Intuitively, there are many wireless and sensing applications that benefit from knowledge of network boundaries. In the first part of this talk I will present award-winning work that addresses the 'edge-detection' problem locally using a geometric structure called the alpha-shape. For a disc of radius 1/a, the a-shape consists of nodes (and joining edges) that sit on the boundary of the discs that contain no other nodes in the network. In the simplest terms a node decides it is on a network boundary by asking the question: “Do I sit on the bound- ary of a disc of said radius?"

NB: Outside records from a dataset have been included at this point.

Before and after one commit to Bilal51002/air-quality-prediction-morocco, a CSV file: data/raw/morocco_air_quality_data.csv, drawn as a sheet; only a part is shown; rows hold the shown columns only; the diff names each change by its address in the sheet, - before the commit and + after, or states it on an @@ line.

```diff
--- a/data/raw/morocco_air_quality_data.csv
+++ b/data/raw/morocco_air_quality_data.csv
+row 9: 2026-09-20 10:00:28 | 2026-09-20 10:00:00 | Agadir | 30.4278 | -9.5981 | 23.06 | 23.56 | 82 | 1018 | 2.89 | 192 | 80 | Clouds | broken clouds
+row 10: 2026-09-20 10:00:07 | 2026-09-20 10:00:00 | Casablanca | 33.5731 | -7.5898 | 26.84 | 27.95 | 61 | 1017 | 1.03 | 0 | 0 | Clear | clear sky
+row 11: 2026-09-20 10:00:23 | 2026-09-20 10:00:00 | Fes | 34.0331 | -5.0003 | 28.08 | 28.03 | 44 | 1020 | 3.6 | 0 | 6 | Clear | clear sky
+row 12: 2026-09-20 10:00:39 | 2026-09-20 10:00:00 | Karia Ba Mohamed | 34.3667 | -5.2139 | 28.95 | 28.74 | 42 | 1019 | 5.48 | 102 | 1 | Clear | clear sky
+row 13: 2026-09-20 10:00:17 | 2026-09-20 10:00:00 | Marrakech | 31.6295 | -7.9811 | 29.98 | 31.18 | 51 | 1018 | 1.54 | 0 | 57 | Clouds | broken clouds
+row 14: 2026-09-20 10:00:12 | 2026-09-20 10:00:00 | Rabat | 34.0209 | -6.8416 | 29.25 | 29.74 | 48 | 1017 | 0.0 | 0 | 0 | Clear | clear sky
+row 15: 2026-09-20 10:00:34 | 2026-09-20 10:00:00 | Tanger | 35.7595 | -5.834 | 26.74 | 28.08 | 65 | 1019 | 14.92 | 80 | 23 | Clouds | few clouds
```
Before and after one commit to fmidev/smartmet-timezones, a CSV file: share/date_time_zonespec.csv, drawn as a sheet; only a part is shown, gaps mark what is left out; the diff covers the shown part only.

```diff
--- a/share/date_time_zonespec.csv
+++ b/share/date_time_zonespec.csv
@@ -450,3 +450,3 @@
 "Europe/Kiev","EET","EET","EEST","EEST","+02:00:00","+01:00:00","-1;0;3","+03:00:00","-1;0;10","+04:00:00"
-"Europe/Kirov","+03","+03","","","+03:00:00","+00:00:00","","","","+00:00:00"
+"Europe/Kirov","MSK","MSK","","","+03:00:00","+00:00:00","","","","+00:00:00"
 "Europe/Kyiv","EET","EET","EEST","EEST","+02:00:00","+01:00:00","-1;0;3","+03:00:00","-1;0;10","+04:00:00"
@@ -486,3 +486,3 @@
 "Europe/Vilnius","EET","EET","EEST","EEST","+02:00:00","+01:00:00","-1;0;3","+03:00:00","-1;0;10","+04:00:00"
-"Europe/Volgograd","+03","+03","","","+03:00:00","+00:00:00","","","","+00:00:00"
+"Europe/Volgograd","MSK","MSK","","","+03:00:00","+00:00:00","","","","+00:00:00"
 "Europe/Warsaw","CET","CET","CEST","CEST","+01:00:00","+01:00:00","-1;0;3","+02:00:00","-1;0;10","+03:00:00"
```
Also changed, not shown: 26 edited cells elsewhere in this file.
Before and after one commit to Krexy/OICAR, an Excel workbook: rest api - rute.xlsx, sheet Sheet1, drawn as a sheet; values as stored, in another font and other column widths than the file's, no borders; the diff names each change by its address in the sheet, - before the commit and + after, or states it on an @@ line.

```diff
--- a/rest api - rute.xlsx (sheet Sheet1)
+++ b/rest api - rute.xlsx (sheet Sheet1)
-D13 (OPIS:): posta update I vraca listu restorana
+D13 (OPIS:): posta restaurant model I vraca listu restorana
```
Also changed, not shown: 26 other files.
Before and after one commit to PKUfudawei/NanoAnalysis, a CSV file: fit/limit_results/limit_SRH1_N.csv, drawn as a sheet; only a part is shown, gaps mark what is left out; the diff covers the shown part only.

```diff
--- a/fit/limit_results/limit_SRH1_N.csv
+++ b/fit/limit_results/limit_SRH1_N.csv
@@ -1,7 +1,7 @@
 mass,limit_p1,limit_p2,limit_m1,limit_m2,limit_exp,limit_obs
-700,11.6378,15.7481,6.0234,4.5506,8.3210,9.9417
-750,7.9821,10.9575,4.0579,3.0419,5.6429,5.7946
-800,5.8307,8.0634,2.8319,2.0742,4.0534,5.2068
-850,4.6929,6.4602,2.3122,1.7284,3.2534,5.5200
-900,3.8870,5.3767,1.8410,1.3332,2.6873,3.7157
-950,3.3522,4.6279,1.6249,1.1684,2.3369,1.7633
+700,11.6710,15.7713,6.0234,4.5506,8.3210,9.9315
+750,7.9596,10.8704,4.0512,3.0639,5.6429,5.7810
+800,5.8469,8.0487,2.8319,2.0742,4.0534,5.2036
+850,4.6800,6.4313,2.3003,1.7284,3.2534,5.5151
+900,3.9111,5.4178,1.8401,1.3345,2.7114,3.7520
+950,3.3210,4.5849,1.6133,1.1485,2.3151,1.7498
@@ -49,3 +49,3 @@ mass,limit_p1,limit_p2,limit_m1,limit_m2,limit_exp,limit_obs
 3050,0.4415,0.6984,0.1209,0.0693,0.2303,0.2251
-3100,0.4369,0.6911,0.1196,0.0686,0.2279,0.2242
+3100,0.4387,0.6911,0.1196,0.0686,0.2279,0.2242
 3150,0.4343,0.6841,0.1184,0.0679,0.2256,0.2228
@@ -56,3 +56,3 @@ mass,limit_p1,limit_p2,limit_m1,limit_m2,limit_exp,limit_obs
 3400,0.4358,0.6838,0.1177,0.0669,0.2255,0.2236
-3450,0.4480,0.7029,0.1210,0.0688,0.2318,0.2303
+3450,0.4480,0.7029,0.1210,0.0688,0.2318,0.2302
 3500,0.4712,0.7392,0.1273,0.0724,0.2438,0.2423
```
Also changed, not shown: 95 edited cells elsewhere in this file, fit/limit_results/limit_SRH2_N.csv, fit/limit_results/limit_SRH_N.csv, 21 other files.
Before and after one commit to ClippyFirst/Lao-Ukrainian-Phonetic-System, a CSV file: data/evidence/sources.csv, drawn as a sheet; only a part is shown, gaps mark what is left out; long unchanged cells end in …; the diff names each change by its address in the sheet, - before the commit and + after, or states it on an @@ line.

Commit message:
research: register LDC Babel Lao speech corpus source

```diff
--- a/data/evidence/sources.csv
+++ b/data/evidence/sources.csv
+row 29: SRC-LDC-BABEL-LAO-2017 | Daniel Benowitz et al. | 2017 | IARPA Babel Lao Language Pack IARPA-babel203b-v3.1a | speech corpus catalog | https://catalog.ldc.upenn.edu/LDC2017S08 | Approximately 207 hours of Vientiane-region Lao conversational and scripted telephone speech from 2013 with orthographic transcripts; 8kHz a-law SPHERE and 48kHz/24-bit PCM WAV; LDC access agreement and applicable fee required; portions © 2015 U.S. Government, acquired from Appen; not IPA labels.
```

I will then follow this discussion with a presentation of work that we are currently starting at the University of Stirling to address information retrieval in transient networks. A transient network is defined as a network where nodes are periodically absent or periodically present. In this context information retrieval becomes problematic: an interested party may desire information that is online and available only when said party is off-line. To solve this problem we look to combine novel data structures and algorithms in such a way that allows for online schedules to be completely disjoint. Specifically, we are investigating a mechanism that allows for parties to express interest and receive information without ever needing the source of the information to be online. As this work is in a preliminary stage, comments and participation are welcomed.




Marwan Fayed is the newest SICSA addition at the University of Stirling. His interests span all aspects of networked systems. As lecturer, he hopes to help bridge computer science into a more general information science. In the past Marwan has worked in network measurement and modelling, as well as context awareness and routing algorithms for wireless networks. He is the recipient of the IEEE CCECE best paper award. He obtained his PhD from the University of Ottawa, Canada, and Master's degree from Boston University, USA.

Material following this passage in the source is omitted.